NEW ROLE: Mike Sang is the new chief executive of Ngai Tahu Holdings Corp.
NEW ROLE: Mike Sang is the new chief executive of Ngai Tahu Holdings Corp.

The commercial arm of South Island iwi Ngai Tahu has appointed Mike Sang as chief executive.

Sang, who has worked in a variety of corporate roles previously, will start in the new chief executive role with Ngai Tahu Holdings Corp in the new year.

Sang takes over from Greg Campbell, who has taken on a role with fertiliser producer Ravensdown.

More recently Sang was an interim chief executive with the iwi, known as Te Runanga o Ngai Tahu (Tront).

Ngai Tahu Holdings Corp chair Trevor Burt announced Sang had agreed to take up the chief executive role.

''Mike recently completed an 18-month contract as chief executive of Te Runanga o Ngai Tahu and fortunately for us, we have managed to attract him to NTHC where he will bring his commercial acumen to the business side of the organisation,'' Burt said.

''This is a terrific outcome as Mike has all the knowledge of how the tribe operates plus extensive experience as one of New Zealand's top chief financial officers.''

Sang had recently been steering Te Runanga o Ngai Tahu through a period of post-earthquake change and strategic review.

Prior to Te Runanga, he was chief financial officer of NZX-listed PGG Wrightson, during a time of significant structural change for that company.

Other senior positions held by Sang include roles in Airways New Zealand and Enerco NZ.

Burt said Sang had been a stabilising influence in organisations undergoing complex mergers and integration.

''He is able to see things both pragmatically and strategically and has already proven himself to Ngai Tahu, as someone committed to the long-term tribal vision and investment strategy.''

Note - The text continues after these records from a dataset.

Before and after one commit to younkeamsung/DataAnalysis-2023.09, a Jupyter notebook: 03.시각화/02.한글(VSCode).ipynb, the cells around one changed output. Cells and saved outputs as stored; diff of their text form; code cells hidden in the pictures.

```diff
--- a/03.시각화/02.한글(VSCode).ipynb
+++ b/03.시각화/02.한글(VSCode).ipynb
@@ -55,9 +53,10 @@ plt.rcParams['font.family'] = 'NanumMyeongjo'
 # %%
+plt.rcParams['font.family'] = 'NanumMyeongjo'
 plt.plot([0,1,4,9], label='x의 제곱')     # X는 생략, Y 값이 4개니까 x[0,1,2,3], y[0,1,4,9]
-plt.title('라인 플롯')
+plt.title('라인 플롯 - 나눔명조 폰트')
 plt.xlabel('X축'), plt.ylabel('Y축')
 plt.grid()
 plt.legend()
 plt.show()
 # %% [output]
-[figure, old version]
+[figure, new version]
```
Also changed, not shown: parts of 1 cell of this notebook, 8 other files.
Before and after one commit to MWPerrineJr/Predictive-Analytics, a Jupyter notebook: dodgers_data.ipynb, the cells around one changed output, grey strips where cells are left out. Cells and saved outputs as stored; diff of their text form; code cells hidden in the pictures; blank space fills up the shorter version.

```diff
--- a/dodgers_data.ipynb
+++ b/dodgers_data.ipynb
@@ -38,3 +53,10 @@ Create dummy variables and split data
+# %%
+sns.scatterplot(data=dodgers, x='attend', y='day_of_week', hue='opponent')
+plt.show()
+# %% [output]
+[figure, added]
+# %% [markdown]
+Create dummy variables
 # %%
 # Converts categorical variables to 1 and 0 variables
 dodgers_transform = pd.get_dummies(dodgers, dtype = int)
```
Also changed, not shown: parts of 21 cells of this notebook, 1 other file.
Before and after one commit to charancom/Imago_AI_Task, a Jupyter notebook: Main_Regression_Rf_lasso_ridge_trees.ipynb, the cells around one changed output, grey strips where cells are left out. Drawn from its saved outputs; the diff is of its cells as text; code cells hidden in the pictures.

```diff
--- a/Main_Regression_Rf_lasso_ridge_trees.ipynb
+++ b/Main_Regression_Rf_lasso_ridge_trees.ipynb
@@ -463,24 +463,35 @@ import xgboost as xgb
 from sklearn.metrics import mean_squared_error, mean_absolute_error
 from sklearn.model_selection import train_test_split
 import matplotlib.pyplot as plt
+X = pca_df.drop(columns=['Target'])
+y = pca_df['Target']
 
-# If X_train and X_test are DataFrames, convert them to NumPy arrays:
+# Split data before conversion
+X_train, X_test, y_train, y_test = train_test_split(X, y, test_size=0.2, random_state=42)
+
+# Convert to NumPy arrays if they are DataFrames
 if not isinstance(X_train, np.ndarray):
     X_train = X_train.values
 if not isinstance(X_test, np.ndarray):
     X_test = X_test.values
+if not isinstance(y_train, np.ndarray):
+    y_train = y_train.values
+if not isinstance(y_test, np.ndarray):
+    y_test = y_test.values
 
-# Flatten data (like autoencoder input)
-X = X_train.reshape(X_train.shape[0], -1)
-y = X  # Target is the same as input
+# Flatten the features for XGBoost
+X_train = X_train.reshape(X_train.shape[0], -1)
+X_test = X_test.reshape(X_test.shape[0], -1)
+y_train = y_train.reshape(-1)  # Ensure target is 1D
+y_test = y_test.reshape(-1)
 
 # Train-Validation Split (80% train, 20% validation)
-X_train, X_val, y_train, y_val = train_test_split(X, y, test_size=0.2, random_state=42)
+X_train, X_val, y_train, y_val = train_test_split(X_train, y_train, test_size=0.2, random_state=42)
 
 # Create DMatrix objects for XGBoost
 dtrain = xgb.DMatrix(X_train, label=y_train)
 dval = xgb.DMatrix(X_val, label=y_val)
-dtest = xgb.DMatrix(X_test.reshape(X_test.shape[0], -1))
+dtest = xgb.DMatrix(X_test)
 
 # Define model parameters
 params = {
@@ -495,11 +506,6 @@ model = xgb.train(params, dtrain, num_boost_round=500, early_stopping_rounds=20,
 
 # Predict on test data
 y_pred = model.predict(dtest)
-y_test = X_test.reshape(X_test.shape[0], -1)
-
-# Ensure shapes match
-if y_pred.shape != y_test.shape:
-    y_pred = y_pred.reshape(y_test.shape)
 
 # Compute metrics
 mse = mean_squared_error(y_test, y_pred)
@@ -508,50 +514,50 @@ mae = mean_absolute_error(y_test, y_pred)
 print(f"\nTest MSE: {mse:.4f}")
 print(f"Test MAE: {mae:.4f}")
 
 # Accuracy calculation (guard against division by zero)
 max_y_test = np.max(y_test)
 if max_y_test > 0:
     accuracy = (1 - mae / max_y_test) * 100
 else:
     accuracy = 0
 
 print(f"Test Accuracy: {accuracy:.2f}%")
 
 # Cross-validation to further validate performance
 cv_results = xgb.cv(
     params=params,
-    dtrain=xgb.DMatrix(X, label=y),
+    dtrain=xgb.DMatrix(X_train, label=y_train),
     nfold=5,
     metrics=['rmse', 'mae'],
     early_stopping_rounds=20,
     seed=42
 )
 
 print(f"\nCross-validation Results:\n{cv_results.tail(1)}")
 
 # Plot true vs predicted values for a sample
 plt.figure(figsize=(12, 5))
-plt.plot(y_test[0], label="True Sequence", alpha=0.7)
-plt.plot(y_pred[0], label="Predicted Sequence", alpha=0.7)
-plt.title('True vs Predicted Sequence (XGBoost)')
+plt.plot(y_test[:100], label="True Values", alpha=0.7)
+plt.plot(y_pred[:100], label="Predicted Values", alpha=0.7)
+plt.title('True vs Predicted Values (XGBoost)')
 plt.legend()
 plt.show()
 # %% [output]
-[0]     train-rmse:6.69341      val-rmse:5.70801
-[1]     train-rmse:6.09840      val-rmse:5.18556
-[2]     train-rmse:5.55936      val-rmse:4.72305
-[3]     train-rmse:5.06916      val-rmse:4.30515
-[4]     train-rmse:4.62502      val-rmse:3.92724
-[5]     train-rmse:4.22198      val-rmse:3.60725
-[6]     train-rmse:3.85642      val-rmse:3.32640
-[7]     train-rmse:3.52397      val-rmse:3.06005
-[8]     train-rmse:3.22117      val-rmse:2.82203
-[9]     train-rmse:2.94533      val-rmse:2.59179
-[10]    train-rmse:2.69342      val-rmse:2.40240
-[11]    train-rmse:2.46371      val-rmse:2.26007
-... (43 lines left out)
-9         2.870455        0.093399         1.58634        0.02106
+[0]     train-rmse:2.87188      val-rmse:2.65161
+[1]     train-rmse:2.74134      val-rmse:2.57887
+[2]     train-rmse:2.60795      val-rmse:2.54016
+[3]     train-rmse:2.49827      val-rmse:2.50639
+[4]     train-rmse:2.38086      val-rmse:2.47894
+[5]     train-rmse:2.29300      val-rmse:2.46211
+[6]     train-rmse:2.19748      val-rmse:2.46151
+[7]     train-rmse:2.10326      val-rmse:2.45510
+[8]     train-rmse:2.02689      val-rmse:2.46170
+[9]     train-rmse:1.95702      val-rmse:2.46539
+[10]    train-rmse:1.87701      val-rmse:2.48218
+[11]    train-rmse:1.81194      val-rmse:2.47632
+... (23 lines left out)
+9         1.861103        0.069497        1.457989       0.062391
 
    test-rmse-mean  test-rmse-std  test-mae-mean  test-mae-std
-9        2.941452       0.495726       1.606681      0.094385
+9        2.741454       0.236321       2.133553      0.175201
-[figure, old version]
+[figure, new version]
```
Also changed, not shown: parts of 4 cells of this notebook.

For Ngai Tahu Holdings Corp, Sang's role would be to expand the commercial asset base of the iwi in a manner consistent with the tribe's investment policy framework. This framework balanced risk with opportunity and provided for the long-term wellbeing of Ngai Tahu whanui.

The Press